_Task to complete_. Using the material below, print the line that contains "-Attribution is cross-referenced", the line that contains "fallback attributed **1413**", and every line in between, exactly and nothing else.

_Source information_.
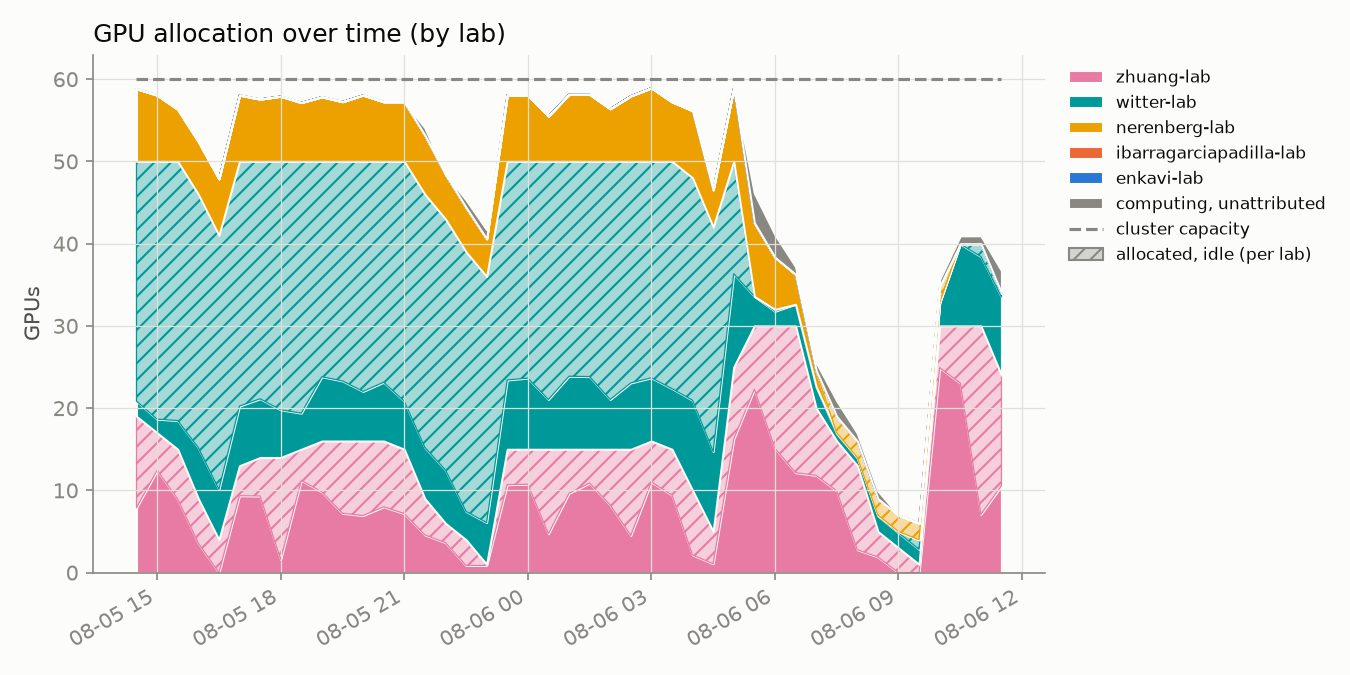
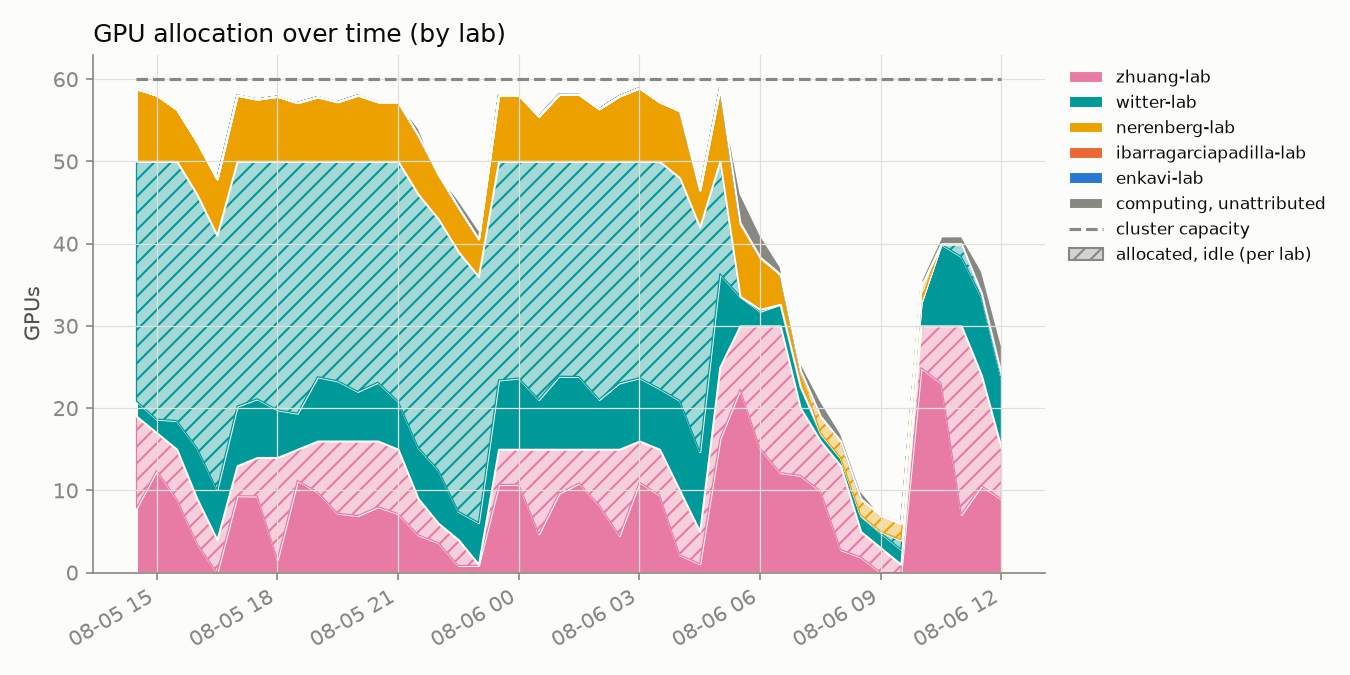
update 2026-08-06T12:00:01-07:00

diff --git a/README.md b/README.md
@@ -2,8 +2,8 @@
 
 Automated GPU/CPU/queue utilization tracker for `hopper.cluster`, updated every 30 minutes by cron. Usernames are anonymized to a stable per-account pseudonym; lab names are real.
 
-Last updated: 2026-08-06T11:30:20-07:00
-Samples: 43 queue snapshots, 43 GPU snapshots
+Last updated: 2026-08-06T12:00:19-07:00
+Samples: 44 queue snapshots, 44 GPU snapshots
 
 ## Resources
 
@@ -16,22 +16,22 @@ Samples: 43 queue snapshots, 43 GPU snapshots
 
 ## Headline
 
-- **71.0%** of the cluster's 60 GPUs allocated, averaged across all samples
-- **39.6%** average `nvidia-smi` utilization *when* a GPU is allocated to a job
-- **81.9%** average cgroup CPU utilization *when* a CPU is allocated to a job
+- **70.3%** of the cluster's 60 GPUs allocated, averaged across all samples
+- **39.8%** average `nvidia-smi` utilization *when* a GPU is allocated to a job
+- **82.0%** average cgroup CPU utilization *when* a CPU is allocated to a job
 
 ## Per lab / per user
 
 <table>
 <tr><th>Lab</th><th>User</th><th align='right'>GPU-hours allocated</th><th align='right'>CPU-hours allocated</th><th align='right'>GPU utilization</th></tr>
 <tr style='background-color:#d8efef'><td>witter-lab</td><td>user-d58f5a15</td><td align='right'>467.5</td><td align='right'>3740.0</td><td align='right'>9%</td></tr>
-<tr style='background-color:#fbebf1'><td>zhuang-lab</td><td>user-0db9ced0</td><td align='right'>328.5</td><td align='right'>328.5</td><td align='right'>48%</td></tr>
-<tr style='background-color:#d8efef'><td>witter-lab</td><td>user-554c620c</td><td align='right'>80.5</td><td align='right'>191.5</td><td align='right'>71%</td></tr>
+<tr style='background-color:#fbebf1'><td>zhuang-lab</td><td>user-0db9ced0</td><td align='right'>336.0</td><td align='right'>336.0</td><td align='right'>48%</td></tr>
+<tr style='background-color:#d8efef'><td>witter-lab</td><td>user-554c620c</td><td align='right'>85.0</td><td align='right'>196.0</td><td align='right'>70%</td></tr>
 <tr style='background-color:#fcf0d8'><td>nerenberg-lab</td><td>user-6bb5f332</td><td align='right'>40.0</td><td align='right'>200.0</td><td align='right'>71%</td></tr>
-<tr style='background-color:#fce8e0'><td>ibarragarciapadilla-lab</td><td>user-3cfc41a3</td><td align='right'>0.0</td><td align='right'>2400.0</td><td align='right'>—</td></tr>
-<tr style='background-color:#fce8e0'><td>ibarragarciapadilla-lab</td><td>user-eec7ffae</td><td align='right'>0.0</td><td align='right'>234.5</td><td align='right'>—</td></tr>
-<tr style='background-color:#fcf0d8'><td>nerenberg-lab</td><td>user-b12dc074</td><td align='right'>0.0</td><td align='right'>16.0</td><td align='right'>—</td></tr>
 <tr style='background-color:#dfeaf8'><td>enkavi-lab</td><td>user-c21bdaa4</td><td align='right'>0.0</td><td align='right'>14.0</td><td align='right'>—</td></tr>
+<tr style='background-color:#fcf0d8'><td>nerenberg-lab</td><td>user-b12dc074</td><td align='right'>0.0</td><td align='right'>16.0</td><td align='right'>—</td></tr>
+<tr style='background-color:#fce8e0'><td>ibarragarciapadilla-lab</td><td>user-3cfc41a3</td><td align='right'>0.0</td><td align='right'>2437.5</td><td align='right'>—</td></tr>
+<tr style='background-color:#fce8e0'><td>ibarragarciapadilla-lab</td><td>user-eec7ffae</td><td align='right'>0.0</td><td align='right'>234.5</td><td align='right'>—</td></tr>
 </table>
 
 (Row background is each lab's chart color, lightened, matching the charts above. GitHub strips inline CSS, so this table renders plain on github.com; the tint shows in renderers that keep inline styles, e.g. a local Markdown preview.)
@@ -44,7 +44,7 @@ Samples: 43 queue snapshots, 43 GPU snapshots
 
 Both charts share the same structure: solid color is *utilized* by lab, translucent + hatched (same color) on top of it is that lab's *allocated but idle*, solid gray above that is usage that couldn't be traced to a job or lab, and the dashed line is total cluster capacity - any gap above it is unallocated headroom. CPU utilization comes from cgroup v2 accounting (`cpu.stat`'s `usage_usec`, cumulative CPU time per job) read directly off each node, since `sstat` returns nothing usable for this on this cluster.
 
-Attribution is cross-referenced two ways: `nvidia-smi`'s own process listing (misses containerized/namespaced processes), backfilled from Slurm's GPU-to-job binding record (`scontrol show job -dd`). The scontrol fallback attributed **1393** GPU readings this run that the process-listing path missed.
+Attribution is cross-referenced two ways: `nvidia-smi`'s own process listing (misses containerized/namespaced processes), backfilled from Slurm's GPU-to-job binding record (`scontrol show job -dd`). The scontrol fallback attributed **1413** GPU readings this run that the process-listing path missed.
 
 ## Queue
 
@@ -56,7 +56,7 @@ Only jobs Slurm is actively scoring for scheduling (has a `sprio` priority) coun
 
 ![CPU usage vs GPU usage, decayed](assets/cpu_gpu_usage.png)
 
-Each point is one user at one snapshot (n=252), not averaged over time, to show how a user's position moves rather than collapsing it to a single number. Both axes are usage decayed with Slurm's own ~7-day fairshare half-life (`PriorityDecayHalfLife` on this cluster), not a lifetime total or a per-day average.
+Each point is one user at one snapshot (n=255), not averaged over time, to show how a user's position moves rather than collapsing it to a single number. Both axes are usage decayed with Slurm's own ~7-day fairshare half-life (`PriorityDecayHalfLife` on this cluster), not a lifetime total or a per-day average.
 
 **CPU usage (x-axis) is essentially what earns priority here; GPU usage (y-axis) is what Slurm could weight the same way but doesn't**: `PriorityWeightTRES` is unset, and partition `main` has no `TRESBillingWeights` configured, so fairshare usage accounting bills by CPU count alone - a job holding 4 GPUs and 8 CPUs accrues the same usage debt as an 8-CPU, no-GPU job. The users worth a second look are in the **upper-left**: low decayed CPU usage (high, unpenalized fairshare priority) paired with high decayed GPU usage.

_Written answer_.
-Attribution is cross-referenced two ways: `nvidia-smi`'s own process listing (misses containerized/namespaced processes), backfilled from Slurm's GPU-to-job binding record (`scontrol show job -dd`). The scontrol fallback attributed **1393** GPU readings this run that the process-listing path missed.
+Attribution is cross-referenced two ways: `nvidia-smi`'s own process listing (misses containerized/namespaced processes), backfilled from Slurm's GPU-to-job binding record (`scontrol show job -dd`). The scontrol fallback attributed **1413** GPU readings this run that the process-listing path missed.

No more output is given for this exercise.